Content varies from quarter to quarter.
Civilization as we know it would be impossible without oil. Not only does this one resource provide fuels for every conceivable mode of transport, civilian and military, it is the origin for an infinite universe of fundamental goods, from computers and clothes to fertilizer and medicine. Petroleum is the most highly traded commodity on Earth and the most politicized. Over 130 nations now import their oil, a vast web of vulnerability. No modern military can exist without it; a shrinking number of nations possess it. The “haves” are largely in unstable regions, the “have nots” in advanced and emergent economies. Indeed, oil’s bounty completely inverts the modern “order of nations,” giving former colonies resource dominance over former colonizers. Advanced nations, meanwhile, have built societies of unprecedented wealth and freedom on the back of a commodity that now comes from often troubled, repressive regimes—regimes who view their oil not merely as an origin of wealth, but a foundation of their very sovereignty. For these reasons and more, understanding the contemporary world requires a familiarity with the global petroleum system and its geopolitics. This course will take up:

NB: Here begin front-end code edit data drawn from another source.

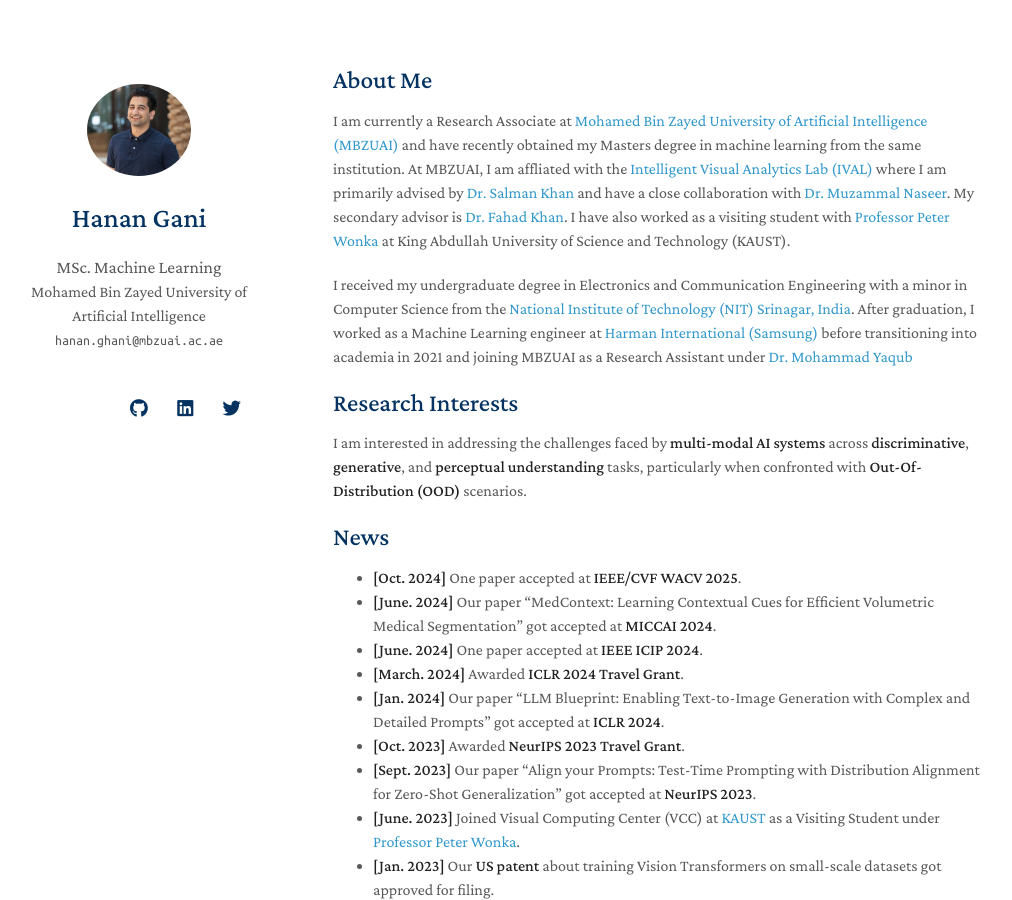
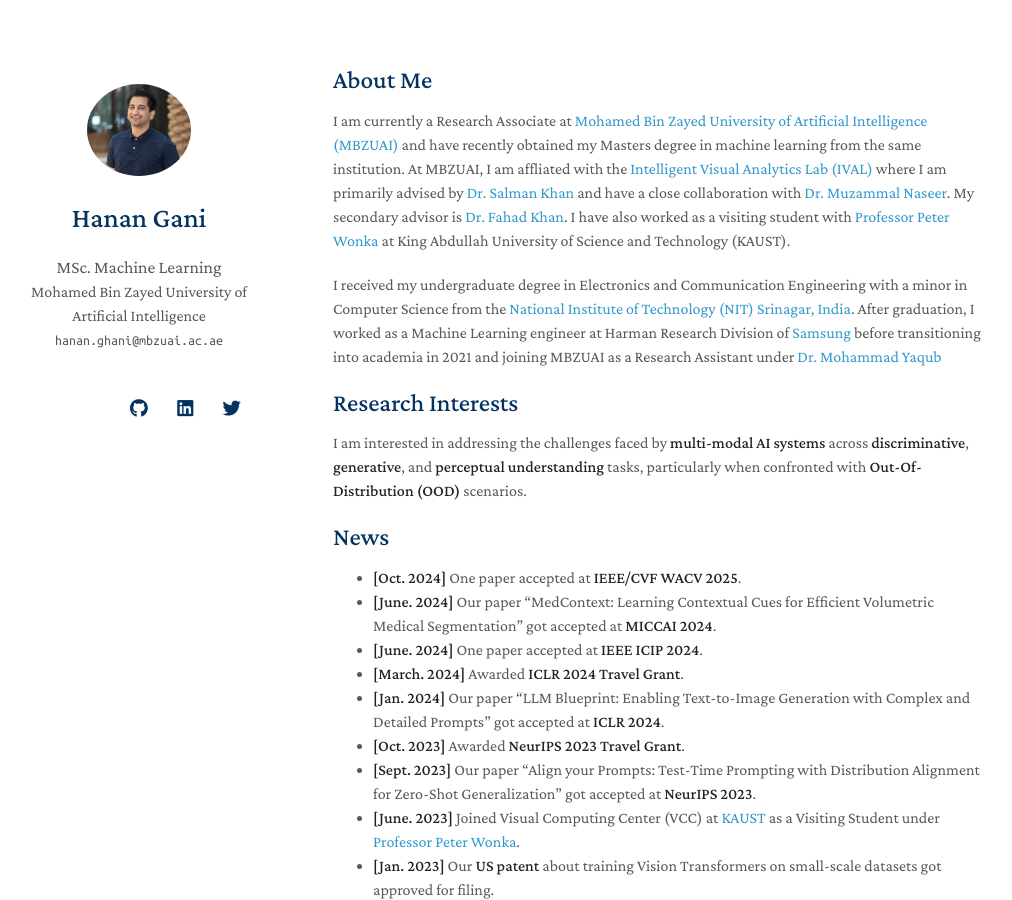
Before and after one commit to muhammadsaadkhankor/muhammadsaadkhankor.github.io, a Jekyll site: the page built from index.md, in a window 1280 px wide and 900 px high. Shown: the whole window, without its empty margins (137-1149 px from the left). Built offline with Jekyll 4.4.1, drawn with Linux system fonts in a browser that asks for light colours; nearby versions of some CDN libraries; a style sheet for code colours, icons or effects is not loaded; our own code applies the rules of GitHub Pages for plain Markdown files.

Commit message:
Update index.md

```diff
--- a/index.md
+++ b/index.md
@@ -7,7 +7,7 @@ layout: homepage
 I am currently a Research Associate at [Mohamed Bin Zayed University of Artificial Intelligence (MBZUAI)](http://www.mbzuai.ac.ae) and have recently obtained my Masters degree in machine learning from the same institution. At MBZUAI, I am affliated with the [Intelligent Visual Analytics Lab (IVAL)](https://www.ival-mbzuai.com/) where I am primarily advised by [Dr. Salman Khan](https://salman-h-khan.github.io/) and have a close collaboration with [Dr. Muzammal Naseer](https://muzammal-naseer.netlify.app/). My secondary advisor is [Dr. Fahad Khan](https://sites.google.com/view/fahadkhans/home). I have also worked as a visiting student with [Professor Peter Wonka](https://peterwonka.net/) at King Abdullah University of Science and Technology (KAUST).
 
 
-I received my undergraduate degree in Electronics and Communication Engineering with a minor in Computer Science from the [National Institute of Technology (NIT) Srinagar, India](https://nitsri.ac.in/). After graduation, I worked as a Machine Learning engineer at [Harman International (Samsung)](https://www.harman.com/India) before transitioning into academia in 2021 and joining MBZUAI as a Research Assistant under [Dr. Mohammad Yaqub](https://scholar.google.co.uk/citations?user=9dfn5GkAAAAJ&hl=en)
+I received my undergraduate degree in Electronics and Communication Engineering with a minor in Computer Science from the [National Institute of Technology (NIT) Srinagar, India](https://nitsri.ac.in/). After graduation, I worked as a Machine Learning engineer at Harman Research Division of [Samsung](https://www.harman.com/India) before transitioning into academia in 2021 and joining MBZUAI as a Research Assistant under [Dr. Mohammad Yaqub](https://scholar.google.co.uk/citations?user=9dfn5GkAAAAJ&hl=en)
 
 
 
```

--nature of petroleum and distribution of reserves --the global oil industry, its history, development, and economics --centers of global demand (past, present, future) and of global supply --patterns of conflict and cooperation in oil geopolitics --OPEC, Russia and resource nationalism --case studies: East Asia and the Persian Gulf; U.S. and Saudi Arabia; China, Europe and Central Asia --petroleum and climate change --alternatives to oil: how might the system evolve? Controversial topics to be examined:
--oil and the resource curse --concepts of energy security --Peak oil: fact or urban legend? --“Resource Wars”: a real threat? --the “oil weapon” and U.S. foreign policy: should America be in the Middle East?
Student learning goals
Students will know the history and politics of the global oil industry and its role in the making of the 20th and 21st centuries. They will understand that globalization of this industry today is part of globalization generally.
Students will understand the basics of petroleum exploration, drilling, production, the global transport system, what products come from crude oil, and their role in contemporary society.
Students will learn the meaning of reserves and basic petroleum economics; this will include where such reserves exist, how they are determined, and debates over their abundance (Peak Oil vs. Non-Peak Oil positions).
Students will learn about the role of politics in the global oil system, why such politicization exists, the relative positions of importers vs. exporters, the ideas of the "oil weapon" and the "oil curse."
Students will learn about the history, structure, and nature of OPEC and its economic and political status in
General method of instruction
Some familiarity with economic concepts. Recommended (but not required): either JSIS 200 (States and Capitalism) or JSIS 201 (Making of the 21st Century)
Class assignments and grading
Short papers, quizzes, weekly postings on required readings, class projects, final research paper/presentation.
We will be using three main texts, with supplementary readings from online information sources. Our texts are: The Prize, by Daniel Yergin; Oil 101, by Morgan Downey, and Powers that Be, by Scott L. Montgomery. These have been ordered and should become available through the Ubookstore.
Short papers - 20%; Quizzes – 15%; weekly postings – 20%; class projects – 15%; final research paper/presentation – 30%.